→ INSTRUCTIONS TO FOLLOW: Gather each line of the entries below that includes "operating".

→ STORED DATA:
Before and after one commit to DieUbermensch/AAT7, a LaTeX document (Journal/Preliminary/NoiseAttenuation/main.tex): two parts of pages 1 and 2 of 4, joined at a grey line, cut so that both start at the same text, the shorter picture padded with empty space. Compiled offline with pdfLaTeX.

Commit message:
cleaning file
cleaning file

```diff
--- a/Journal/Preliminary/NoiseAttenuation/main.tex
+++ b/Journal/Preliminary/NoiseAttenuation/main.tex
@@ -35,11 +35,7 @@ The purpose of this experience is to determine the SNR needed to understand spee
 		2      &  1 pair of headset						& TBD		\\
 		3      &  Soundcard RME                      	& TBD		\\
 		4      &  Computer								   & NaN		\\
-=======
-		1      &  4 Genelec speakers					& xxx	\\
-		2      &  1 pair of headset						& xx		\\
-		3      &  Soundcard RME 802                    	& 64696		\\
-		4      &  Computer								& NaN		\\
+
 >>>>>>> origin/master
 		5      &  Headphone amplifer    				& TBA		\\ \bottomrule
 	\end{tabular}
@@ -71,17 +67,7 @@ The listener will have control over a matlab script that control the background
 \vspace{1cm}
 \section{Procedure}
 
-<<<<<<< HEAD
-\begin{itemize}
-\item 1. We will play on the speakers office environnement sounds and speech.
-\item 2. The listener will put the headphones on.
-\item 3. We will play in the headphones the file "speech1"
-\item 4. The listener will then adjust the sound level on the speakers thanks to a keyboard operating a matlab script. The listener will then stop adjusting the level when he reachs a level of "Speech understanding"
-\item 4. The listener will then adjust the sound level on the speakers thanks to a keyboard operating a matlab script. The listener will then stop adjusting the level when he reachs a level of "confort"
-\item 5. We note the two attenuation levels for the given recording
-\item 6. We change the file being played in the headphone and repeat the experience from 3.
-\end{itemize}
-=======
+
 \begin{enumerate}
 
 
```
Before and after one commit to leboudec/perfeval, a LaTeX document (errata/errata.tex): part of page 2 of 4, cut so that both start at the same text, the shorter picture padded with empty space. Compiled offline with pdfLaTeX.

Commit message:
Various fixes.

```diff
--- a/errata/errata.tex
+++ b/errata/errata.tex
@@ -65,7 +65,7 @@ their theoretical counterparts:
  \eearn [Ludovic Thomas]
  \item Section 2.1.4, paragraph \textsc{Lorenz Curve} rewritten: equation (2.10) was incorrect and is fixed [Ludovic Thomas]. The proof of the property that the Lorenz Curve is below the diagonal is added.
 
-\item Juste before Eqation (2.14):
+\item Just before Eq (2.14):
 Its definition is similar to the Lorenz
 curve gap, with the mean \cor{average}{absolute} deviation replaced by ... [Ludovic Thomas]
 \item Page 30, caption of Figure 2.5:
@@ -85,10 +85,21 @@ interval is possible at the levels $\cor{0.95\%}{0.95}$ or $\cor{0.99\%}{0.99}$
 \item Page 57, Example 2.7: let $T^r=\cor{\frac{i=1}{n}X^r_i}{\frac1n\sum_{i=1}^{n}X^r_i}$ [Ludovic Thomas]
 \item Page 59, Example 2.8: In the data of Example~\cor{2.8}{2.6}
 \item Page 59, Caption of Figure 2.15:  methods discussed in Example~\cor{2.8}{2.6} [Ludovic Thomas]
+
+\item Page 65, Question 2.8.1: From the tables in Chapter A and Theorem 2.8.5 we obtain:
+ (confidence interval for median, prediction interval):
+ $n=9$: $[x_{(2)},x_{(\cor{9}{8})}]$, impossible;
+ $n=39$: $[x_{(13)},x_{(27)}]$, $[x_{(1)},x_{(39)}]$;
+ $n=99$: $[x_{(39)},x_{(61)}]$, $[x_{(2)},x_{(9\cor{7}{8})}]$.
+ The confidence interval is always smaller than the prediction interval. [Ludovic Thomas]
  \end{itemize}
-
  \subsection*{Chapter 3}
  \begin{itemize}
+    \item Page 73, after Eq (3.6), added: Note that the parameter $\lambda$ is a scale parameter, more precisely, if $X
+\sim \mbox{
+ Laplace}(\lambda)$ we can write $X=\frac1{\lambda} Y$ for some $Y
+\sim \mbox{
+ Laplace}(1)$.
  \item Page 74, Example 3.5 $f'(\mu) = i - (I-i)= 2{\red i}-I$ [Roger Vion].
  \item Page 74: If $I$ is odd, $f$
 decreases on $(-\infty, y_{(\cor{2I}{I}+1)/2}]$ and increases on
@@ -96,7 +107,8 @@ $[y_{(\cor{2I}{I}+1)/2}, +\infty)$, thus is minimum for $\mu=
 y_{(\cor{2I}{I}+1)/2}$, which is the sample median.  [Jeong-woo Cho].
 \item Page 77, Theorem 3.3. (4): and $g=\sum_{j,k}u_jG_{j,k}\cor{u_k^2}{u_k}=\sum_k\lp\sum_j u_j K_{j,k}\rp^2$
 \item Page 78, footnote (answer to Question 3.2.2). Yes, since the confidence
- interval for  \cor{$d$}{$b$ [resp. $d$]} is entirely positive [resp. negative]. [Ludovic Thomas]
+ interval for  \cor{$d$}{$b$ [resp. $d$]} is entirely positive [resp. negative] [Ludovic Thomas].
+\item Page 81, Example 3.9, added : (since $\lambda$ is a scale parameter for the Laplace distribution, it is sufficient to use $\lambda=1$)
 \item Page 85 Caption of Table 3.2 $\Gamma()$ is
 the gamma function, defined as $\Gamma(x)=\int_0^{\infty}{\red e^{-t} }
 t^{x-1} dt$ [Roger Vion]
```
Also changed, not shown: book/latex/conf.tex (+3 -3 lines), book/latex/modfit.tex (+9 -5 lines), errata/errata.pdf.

→ OUTPUT:
-\item 4. The listener will then adjust the sound level on the speakers thanks to a keyboard operating a matlab script. The listener will then stop adjusting the level when he reachs a level of "Speech understanding"
-\item 4. The listener will then adjust the sound level on the speakers thanks to a keyboard operating a matlab script. The listener will then stop adjusting the level when he reachs a level of "confort"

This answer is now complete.